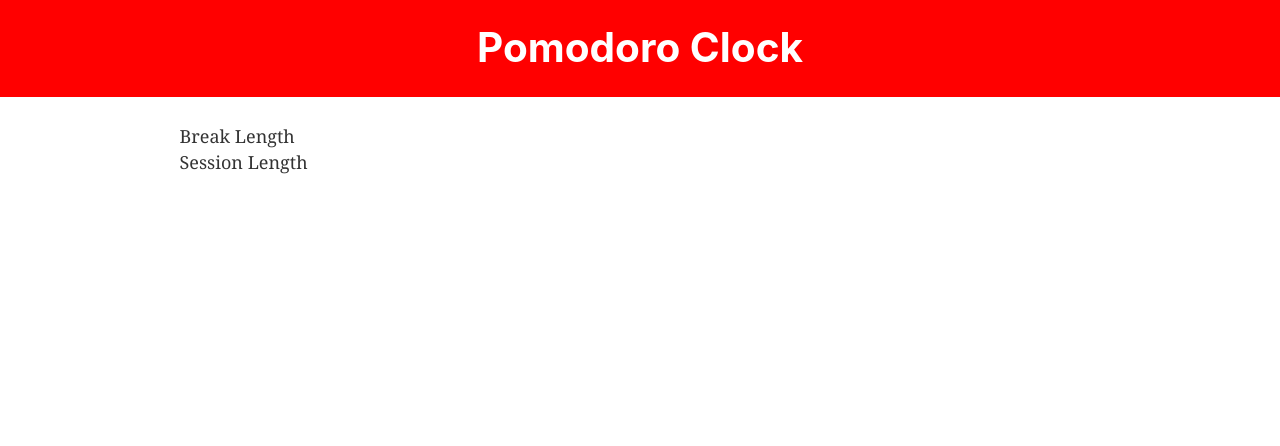
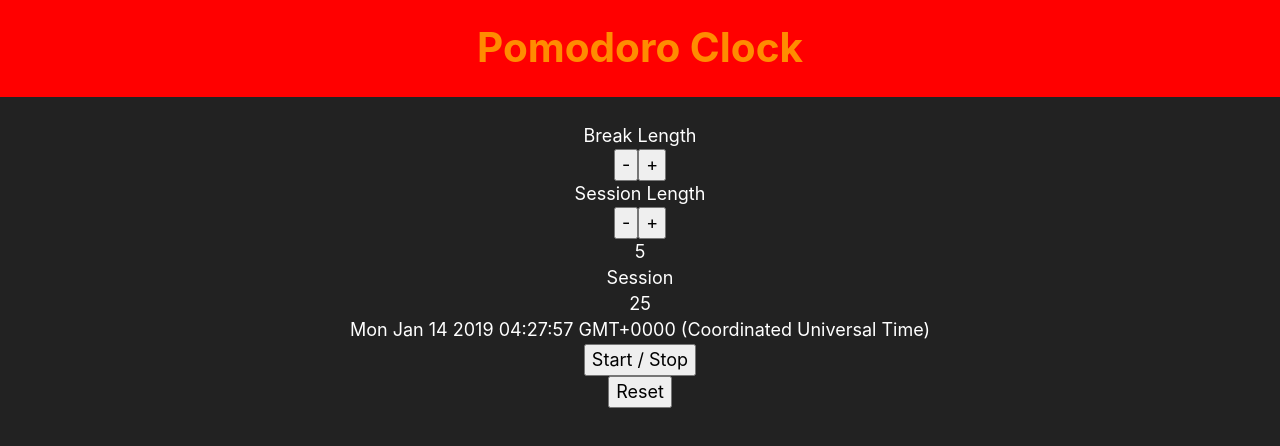
Before and after one commit to osogrizz/pomodoro-clock, a Gatsby site: page / in a window 1280 px wide. Built offline with nearby package versions, Linux system fonts and the light colour scheme; Gatsby itself is replaced by a stand-in of ours.

Commit message:
Reorganized elements.

```diff
--- a/src/components/header.js
+++ b/src/components/header.js
@@ -21,7 +21,7 @@ const Header = ({ siteTitle }) => (
         <Link
           to="/"
           style={{
-            color: `white`,
+            color: `darkorange`,
             textDecoration: `none`,
           }}
         >
--- a/src/components/layout.css
+++ b/src/components/layout.css
@@ -1,5 +1,5 @@
 html {
-  font-family: sans-serif;
+  font-family: -apple-system, BlinkMacSystemFont, 'Segoe UI', Roboto, Oxygen, Ubuntu, Cantarell, 'Open Sans', 'Helvetica Neue', sans-serif;
   -ms-text-size-adjust: 100%;
   -webkit-text-size-adjust: 100%;
 }
--- a/src/pages/index.js
+++ b/src/pages/index.js
@@ -1,4 +1,4 @@
-import React from 'react'
+import React, { Component } from 'react'
 import styled from 'styled-components'
 
 import Layout from '../components/layout'
@@ -6,24 +6,75 @@ import SEO from '../components/seo'
 
 const Wrapper = styled.div`
   margin 0 auto;
+  background-color: #222;
+  min-height: 100vh;
+  overflow-x: hidden;
+  color: #fff;
+  text-align: center;
+  font-family: -apple-system, BlinkMacSystemFont, 'Segoe UI', Roboto, Oxygen, Ubuntu, Cantarell, 'Open Sans', 'Helvetica Neue', sans-serif;
+  -ms-text-size-adjust: 100%;
+  -webkit-text-size-adjust: 100%;
 `
 
 
-const IndexPage = () => (
+class IndexPage extends Component {
+  constructor(props) {
+    super(props)
+
+    this.state = {
+      break: Date(),
+      session: Date()
+    }
+  }
+  render() {
+    return (
+      <Wrapper>
       <Layout>
         <SEO title="Home" keywords={[`gatsby`, `application`, `react`]} />
-    <Wrapper>
           <div id="break-label">
               Break Length
+              <div>
+                <button id="break-decrement">-</button>
+                <button id="break-increment">+</button>
+              </div>
           </div>
 
           <div id="session-label">
               Session Length
+              <div>
+                <button id="session-decrement">-</button>
+                <button id="session-increment">+</button>
+              </div>
           </div>
 
-    </Wrapper>
+
+
+          <div id="break-length">5</div>
+
+
+          <div id="timer-label">
+              Session
+              <div id="session-length">
+                25
+                {/* {this.state.session} */}
+              </div>
+          </div>
+
+          <div id="time-left">{Date() }</div>
+
+          <div>
+            <button id="start_stop">Start / Stop</button>
+          </div>
+
+          <div>
+            <button id="reset">Reset</button>
+          </div>
+
 
       </Layout>
+    </Wrapper>
     )
+  }
+}
 
 export default IndexPage
```
Lines whose indentation alone changed are shown as unchanged.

*WORK INSTRUCTION*. Exclude the pictures, then write out every record exactly as it stands.

*SOLUTION TO THIS TASK*.
Before and after one commit to osogrizz/pomodoro-clock, a Gatsby site: page / in a window 1280 px wide. Built offline with nearby package versions, Linux system fonts and the light colour scheme; Gatsby itself is replaced by a stand-in of ours.

Commit message:
Reorganized elements.

```diff
--- a/src/components/header.js
+++ b/src/components/header.js
@@ -21,7 +21,7 @@ const Header = ({ siteTitle }) => (
         <Link
           to="/"
           style={{
-            color: `white`,
+            color: `darkorange`,
             textDecoration: `none`,
           }}
         >
--- a/src/components/layout.css
+++ b/src/components/layout.css
@@ -1,5 +1,5 @@
 html {
-  font-family: sans-serif;
+  font-family: -apple-system, BlinkMacSystemFont, 'Segoe UI', Roboto, Oxygen, Ubuntu, Cantarell, 'Open Sans', 'Helvetica Neue', sans-serif;
   -ms-text-size-adjust: 100%;
   -webkit-text-size-adjust: 100%;
 }
--- a/src/pages/index.js
+++ b/src/pages/index.js
@@ -1,4 +1,4 @@
-import React from 'react'
+import React, { Component } from 'react'
 import styled from 'styled-components'
 
 import Layout from '../components/layout'
@@ -6,24 +6,75 @@ import SEO from '../components/seo'
 
 const Wrapper = styled.div`
   margin 0 auto;
+  background-color: #222;
+  min-height: 100vh;
+  overflow-x: hidden;
+  color: #fff;
+  text-align: center;
+  font-family: -apple-system, BlinkMacSystemFont, 'Segoe UI', Roboto, Oxygen, Ubuntu, Cantarell, 'Open Sans', 'Helvetica Neue', sans-serif;
+  -ms-text-size-adjust: 100%;
+  -webkit-text-size-adjust: 100%;
 `
 
 
-const IndexPage = () => (
+class IndexPage extends Component {
+  constructor(props) {
+    super(props)
+
+    this.state = {
+      break: Date(),
+      session: Date()
+    }
+  }
+  render() {
+    return (
+      <Wrapper>
       <Layout>
         <SEO title="Home" keywords={[`gatsby`, `application`, `react`]} />
-    <Wrapper>
           <div id="break-label">
               Break Length
+              <div>
+                <button id="break-decrement">-</button>
+                <button id="break-increment">+</button>
+              </div>
           </div>
 
           <div id="session-label">
               Session Length
+              <div>
+                <button id="session-decrement">-</button>
+                <button id="session-increment">+</button>
+              </div>
           </div>
 
-    </Wrapper>
+
+
+          <div id="break-length">5</div>
+
+
+          <div id="timer-label">
+              Session
+              <div id="session-length">
+                25
+                {/* {this.state.session} */}
+              </div>
+          </div>
+
+          <div id="time-left">{Date() }</div>
+
+          <div>
+            <button id="start_stop">Start / Stop</button>
+          </div>
+
+          <div>
+            <button id="reset">Reset</button>
+          </div>
+
 
       </Layout>
+    </Wrapper>
     )
+  }
+}
 
 export default IndexPage
```
Lines whose indentation alone changed are shown as unchanged.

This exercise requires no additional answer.